Below are some records; work out how many of their lines contain "after" and give the number only.
Start of Dataset
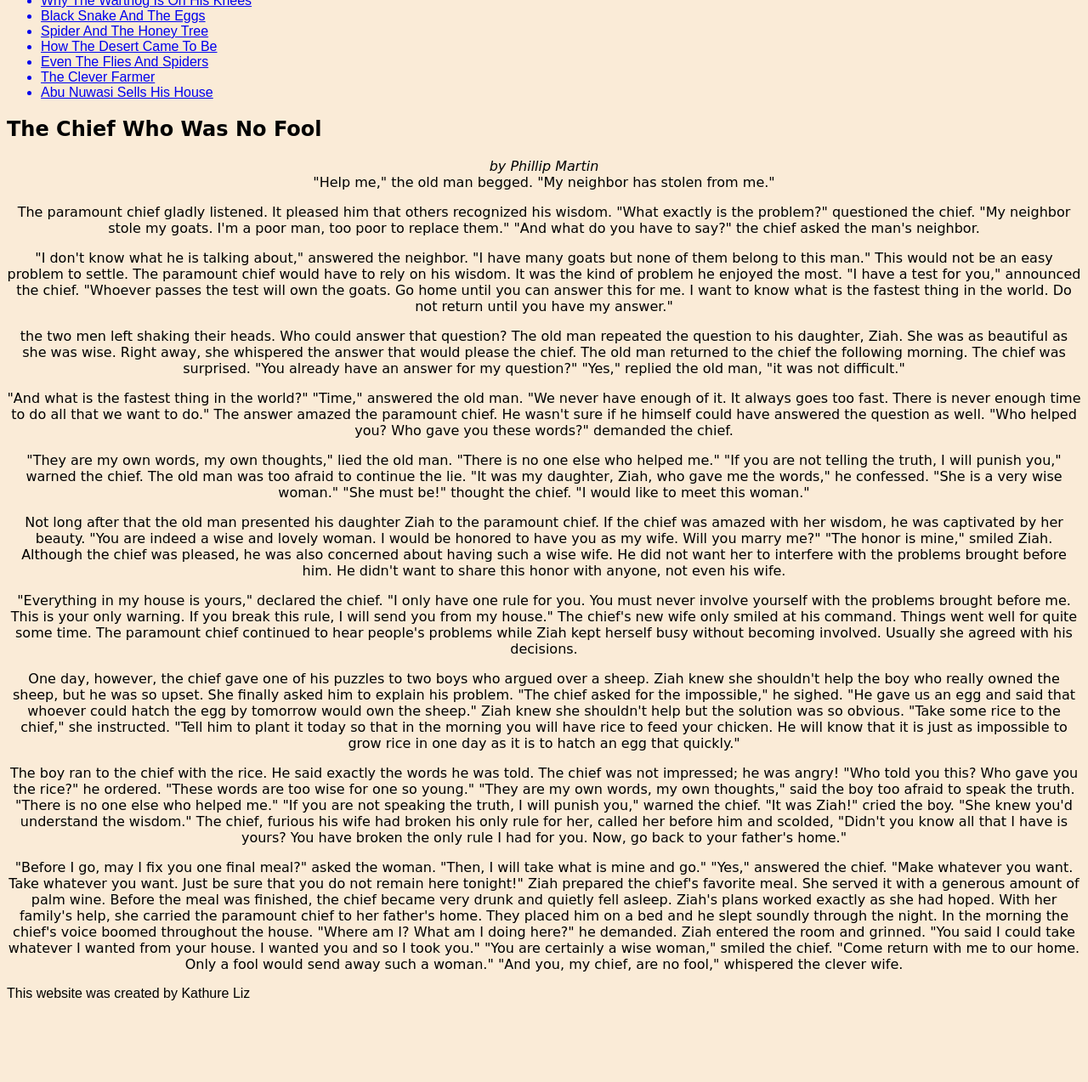
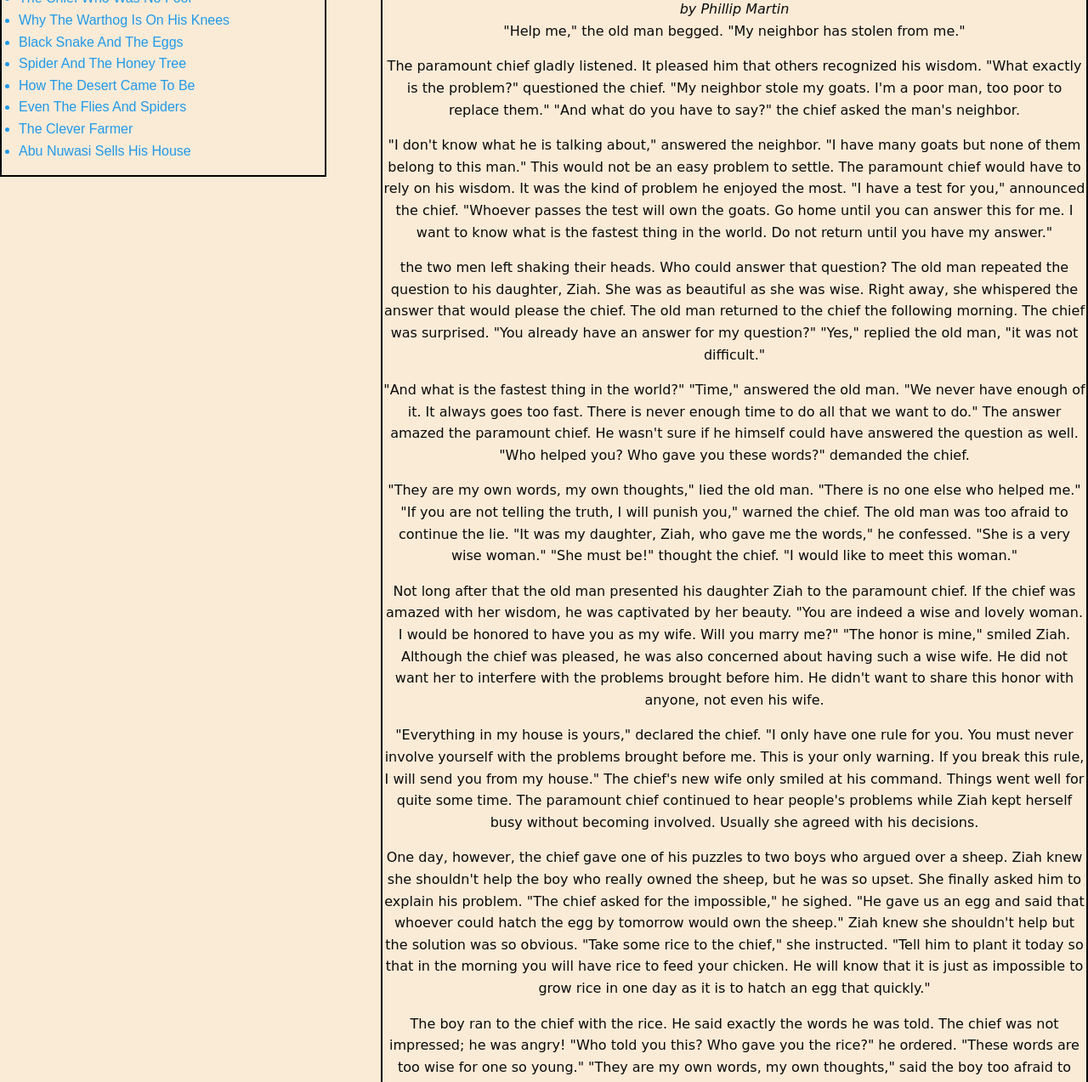
Before and after one commit to Kathure/african-tales-site, a plain HTML site: page TheChiefWhoWasNoFool.html in a window 1280 px wide. Shown: the part 143-1416 px from the top of the page at 85% size. Before the commit the page ends 1329 px from the top, so only its background shows below. Drawn offline with Linux system fonts and the light colour scheme; files that its build step writes are made by us from their sources.

Commit message:
changing head tags

```diff
--- a/Abunuwasi.html
+++ b/Abunuwasi.html
@@ -1,12 +1,15 @@
-<!DOCTYPE HTML>
-<html>
-<head>
-    <link rel="stylesheet" href="main.css">
+<!doctype html>
+<html class="no-js" lang="en" dir="ltr">
+  <head>
+    <meta charset="utf-8">
+    <meta http-equiv="x-ua-compatible" content="ie=edge">
+    <meta name="viewport" content="width=device-width, initial-scale=1.0">
     <title>African Short Stories</title>
-
-</head>
-
-<body><header><h1 >Short Stories</h1></header>
+    <link rel="stylesheet" href="css/foundation.css">
+    <link rel="stylesheet" href="css/app.css">
+  </head>
+  <body>
+   <header><h1 >Short Stories</h1></header>
     <nav id="leftnav">
         <ul>
             <a href="index.html"><li>Why Anansi Has Eight Thin Legs</li></a>
--- a/TheChiefWhoWasNoFool.html
+++ b/TheChiefWhoWasNoFool.html
@@ -1,111 +1,81 @@
-<!DOCTYPE HTML>
-<html>
+<!doctype html>
+<html class="no-js" lang="en" dir="ltr">
+
 <head>
-<!DOCTYPE HTML>
-<html>
-<head>
-    <link rel="stylesheet" href="main.css">
-    <title>African Short Stories</title></head>
-<body><header><h1 >Short Stories</h1></header>
-    <nav id="leftnav"><ul>
-            <a href="index.html"><li>Why Anansi Has Eight Thin Legs</li></a>
-            <a href="TheLionsWhisker.html"><li>The Lions Whisker</li></a>
-            <a href="#"><li>The Chief Who Was No Fool</li></a>
-            <a href="WhyTheWarthogIsOnHisKnees.html"><li>Why The Warthog Is On His Knees</li></a>
-            <a href="BlackSnakeAndTheEggs.html"><li>Black Snake And The Eggs </li></a>
-            <a href="SpiderAndTheHoneyTree.html"><li>Spider And The Honey Tree</li></a>
-        <a href="HowTheDesertCameToBe.html"><li>How The Desert Came To Be</li></a>
-        <a href="EvenTheFliesAndSpiders.html"><li>Even The Flies And Spiders</li></a>
-        <a href="TheCleverFarmer.html"><li>The Clever Farmer</li></a>
-        <a href="Abunuwasi.html"><li>Abu Nuwasi Sells His House</li></a>
+    <meta charset="utf-8">
+    <meta http-equiv="x-ua-compatible" content="ie=edge">
+    <meta name="viewport" content="width=device-width, initial-scale=1.0">
+    <title>African Short Stories</title>
+    <link rel="stylesheet" href="css/foundation.css">
+    <link rel="stylesheet" href="css/app.css">
+</head>
+
+<body>
+    <header>
+        <h1>Short Stories</h1></header>
+    <nav id="leftnav">
+        <ul>
+            <a href="index.html">
+                <li>Why Anansi Has Eight Thin Legs</li>
+            </a>
+            <a href="TheLionsWhisker.html">
+                <li>The Lions Whisker</li>
+            </a>
+            <a href="#">
+                <li>The Chief Who Was No Fool</li>
+            </a>
+            <a href="WhyTheWarthogIsOnHisKnees.html">
+                <li>Why The Warthog Is On His Knees</li>
+            </a>
+            <a href="BlackSnakeAndTheEggs.html">
+                <li>Black Snake And The Eggs </li>
+            </a>
+            <a href="SpiderAndTheHoneyTree.html">
+                <li>Spider And The Honey Tree</li>
+            </a>
+            <a href="HowTheDesertCameToBe.html">
+                <li>How The Desert Came To Be</li>
+            </a>
+            <a href="EvenTheFliesAndSpiders.html">
+                <li>Even The Flies And Spiders</li>
+            </a>
+            <a href="TheCleverFarmer.html">
+                <li>The Clever Farmer</li>
+            </a>
+            <a href="Abunuwasi.html">
+                <li>Abu Nuwasi Sells His House</li>
+            </a>
 
             <!--odhuno-->
-        </ul></nav>
+        </ul>
+    </nav>
     <div id="wrapper">
-    <article> <h2>The Chief Who Was No Fool</h2>
+        <article>
+            <h2>The Chief Who Was No Fool</h2>
             <p>
 
                 <i> by Phillip Martin</i>
-            <br/>
+                <br/> "Help me," the old man begged. "My neighbor has stolen from me."</p>
 
+            <p>The paramount chief gladly listened. It pleased him that others recognized his wisdom. "What exactly is the problem?" questioned the chief. "My neighbor stole my goats. I'm a poor man, too poor to replace them." "And what do you have to say?" the chief asked the man's neighbor.</p>
 
-            "Help me," the old man begged. "My neighbor has stolen from me."</p>
+            <p>"I don't know what he is talking about," answered the neighbor. "I have many goats but none of them belong to this man." This would not be an easy problem to settle. The paramount chief would have to rely on his wisdom. It was the kind of problem he enjoyed the most. "I have a test for you," announced the chief. "Whoever passes the test will own the goats. Go home until you can answer this for me. I want to know what is the fastest thing in the world. Do not return until you have my answer."</p>
 
-<p>The paramount chief gladly listened. It pleased him that others recognized his wisdom. "What exactly is the problem?" questioned the chief.
+            <p>the two men left shaking their heads. Who could answer that question? The old man repeated the question to his daughter, Ziah. She was as beautiful as she was wise. Right away, she whispered the answer that would please the chief. The old man returned to the chief the following morning. The chief was surprised. "You already have an answer for my question?" "Yes," replied the old man, "it was not difficult."</p>
 
-"My neighbor stole my goats. I'm a poor man, too poor to replace them."
+            <p>"And what is the fastest thing in the world?" "Time," answered the old man. "We never have enough of it. It always goes too fast. There is never enough time to do all that we want to do." The answer amazed the paramount chief. He wasn't sure if he himself could have answered the question as well. "Who helped you? Who gave you these words?" demanded the chief.</p>
 
-        "And what do you have to say?" the chief asked the man's neighbor.</p>
+            <p>"They are my own words, my own thoughts," lied the old man. "There is no one else who helped me." "If you are not telling the truth, I will punish you," warned the chief. The old man was too afraid to continue the lie. "It was my daughter, Ziah, who gave me the words," he confessed. "She is a very wise woman." "She must be!" thought the chief. "I would like to meet this woman."</p>
 
-<p>"I don't know what he is talking about," answered the neighbor. "I have many goats but none of them belong to this man."
+            <p>Not long after that the old man presented his daughter Ziah to the paramount chief. If the chief was amazed with her wisdom, he was captivated by her beauty. "You are indeed a wise and lovely woman. I would be honored to have you as my wife. Will you marry me?" "The honor is mine," smiled Ziah. Although the chief was pleased, he was also concerned about having such a wise wife. He did not want her to interfere with the problems brought before him. He didn't want to share this honor with anyone, not even his wife.</p>
 
-This would not be an easy problem to settle. The paramount chief would have to rely on his wisdom. It was the kind of problem he enjoyed the most.
+            <p>"Everything in my house is yours," declared the chief. "I only have one rule for you. You must never involve yourself with the problems brought before me. This is your only warning. If you break this rule, I will send you from my house." The chief's new wife only smiled at his command. Things went well for quite some time. The paramount chief continued to hear people's problems while Ziah kept herself busy without becoming involved. Usually she agreed with his decisions.</p>
+            <p>
+                One day, however, the chief gave one of his puzzles to two boys who argued over a sheep. Ziah knew she shouldn't help the boy who really owned the sheep, but he was so upset. She finally asked him to explain his problem. "The chief asked for the impossible," he sighed. "He gave us an egg and said that whoever could hatch the egg by tomorrow would own the sheep." Ziah knew she shouldn't help but the solution was so obvious. "Take some rice to the chief," she instructed. "Tell him to plant it today so that in the morning you will have rice to feed your chicken. He will know that it is just as impossible to grow rice in one day as it is to hatch an egg that quickly."</p>
 
-"I have a test for you," announced the chief. "Whoever passes the test will own the goats. Go home until you can answer this for me. I want to know what is the fastest thing in the world. Do not return until you have my answer."</p>
+            <p>The boy ran to the chief with the rice. He said exactly the words he was told. The chief was not impressed; he was angry! "Who told you this? Who gave you the rice?" he ordered. "These words are too wise for one so young." "They are my own words, my own thoughts," said the boy too afraid to speak the truth. "There is no one else who helped me." "If you are not speaking the truth, I will punish you," warned the chief. "It was Ziah!" cried the boy. "She knew you'd understand the wisdom." The chief, furious his wife had broken his only rule for her, called her before him and scolded, "Didn't you know all that I have is yours? You have broken the only rule I had for you. Now, go back to your father's home."</p>
 
-<p>the two men left shaking their heads. Who could answer that question?
-
-The old man repeated the question to his daughter, Ziah. She was as beautiful as she was wise. Right away, she whispered the answer that would please the chief. The old man returned to the chief the following morning.
-
-The chief was surprised. "You already have an answer for my question?"
-
-    "Yes," replied the old man, "it was not difficult."</p>
-
-<p>"And what is the fastest thing in the world?"
-
-"Time," answered the old man. "We never have enough of it. It always goes too fast. There is never enough time to do all that we want to do."
-
-The answer amazed the paramount chief. He wasn't sure if he himself could have answered the question as well. "Who helped you? Who gave you these words?" demanded the chief.</p>
-
-<p>"They are my own words, my own thoughts," lied the old man. "There is no one else who helped me."
-
-"If you are not telling the truth, I will punish you," warned the chief.
-
-The old man was too afraid to continue the lie. "It was my daughter, Ziah, who gave me the words," he confessed. "She is a very wise woman."
-
-    "She must be!" thought the chief. "I would like to meet this woman."</p>
-
-<p>Not long after that the old man presented his daughter Ziah to the paramount chief. If the chief was amazed with her wisdom, he was captivated by her beauty. "You are indeed a wise and lovely woman. I would be honored to have you as my wife. Will you marry me?"
-
-"The honor is mine," smiled Ziah.
-
-    Although the chief was pleased, he was also concerned about having such a wise wife. He did not want her to interfere with the problems brought before him. He didn't want to share this honor with anyone, not even his wife.</p>
-
-<p>"Everything in my house is yours," declared the chief. "I only have one rule for you. You must never involve yourself with the problems brought before me. This is your only warning. If you break this rule, I will send you from my house."
-
-The chief's new wife only smiled at his command.
-
-Things went well for quite some time. The paramount chief continued to hear people's problems while Ziah kept herself busy without becoming involved. Usually she agreed with his decisions.</p>
-<p>
-One day, however, the chief gave one of his puzzles to two boys who argued over a sheep. Ziah knew she shouldn't help the boy who really owned the sheep, but he was so upset. She finally asked him to explain his problem.
-
-"The chief asked for the impossible," he sighed. "He gave us an egg and said that whoever could hatch the egg by tomorrow would own the sheep."
-
-Ziah knew she shouldn't help but the solution was so obvious. "Take some rice to the chief," she instructed. "Tell him to plant it today so that in the morning you will have rice to feed your chicken. He will know that it is just as impossible to grow rice in one day as it is to hatch an egg that quickly."</p>
-
-<p>The boy ran to the chief with the rice. He said exactly the words he was told. The chief was not impressed; he was angry! "Who told you this? Who gave you the rice?" he ordered. "These words are too wise for one so young."
-
-"They are my own words, my own thoughts," said the boy too afraid to speak the truth. "There is no one else who helped me."
-
-"If you are not speaking the truth, I will punish you," warned the chief.
-
-"It was Ziah!" cried the boy. "She knew you'd understand the wisdom."
-
-The chief, furious his wife had broken his only rule for her, called her before him and scolded, "Didn't you know all that I have is yours? You have broken the only rule I had for you. Now, go back to your father's home."</p>
-
-<p>"Before I go, may I fix you one final meal?" asked the woman. "Then, I will take what is mine and go."
-
-"Yes," answered the chief. "Make whatever you want. Take whatever you want. Just be sure that you do not remain here tonight!"
-
-Ziah prepared the chief's favorite meal. She served it with a generous amount of palm wine. Before the meal was finished, the chief became very drunk and quietly fell asleep. Ziah's plans worked exactly as she had hoped.
-
-With her family's help, she carried the paramount chief to her father's home. They placed him on a bed and he slept soundly through the night. In the morning the chief's voice boomed throughout the house. "Where am I? What am I doing here?" he demanded.
-
-Ziah entered the room and grinned. "You said I could take whatever I wanted from your house. I wanted you and so I took you."
-
-"You are certainly a wise woman," smiled the chief. "Come return with me to our home. Only a fool would send away such a woman."
-
-"And you, my chief, are no fool," whispered the clever wife.
+            <p>"Before I go, may I fix you one final meal?" asked the woman. "Then, I will take what is mine and go." "Yes," answered the chief. "Make whatever you want. Take whatever you want. Just be sure that you do not remain here tonight!" Ziah prepared the chief's favorite meal. She served it with a generous amount of palm wine. Before the meal was finished, the chief became very drunk and quietly fell asleep. Ziah's plans worked exactly as she had hoped. With her family's help, she carried the paramount chief to her father's home. They placed him on a bed and he slept soundly through the night. In the morning the chief's voice boomed throughout the house. "Where am I? What am I doing here?" he demanded. Ziah entered the room and grinned. "You said I could take whatever I wanted from your house. I wanted you and so I took you." "You are certainly a wise woman," smiled the chief. "Come return with me to our home. Only a fool would send away such a woman." "And you, my chief, are no fool," whispered the clever wife.
 
             </p>
             <aside> </aside>
@@ -118,4 +88,5 @@ Ziah entered the room and grinned. "You said I could take whatever I wanted from
     <div style="clear:both;"></div>
 
 </body>
+
 </html>
```
Also changed, not shown: BlackSnakeAndTheEggs.html (+11 -6 lines), EvenTheFliesAndSpiders.html (+11 -6 lines), HowTheDesertCameToBe.html (+11 -6 lines), SpiderAndTheHoneyTree.html (+91 -58 lines), TheCleverFarmer.html (+42 -15 lines). Lines whose indentation alone changed are shown as unchanged.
End of Dataset
Answer box>
3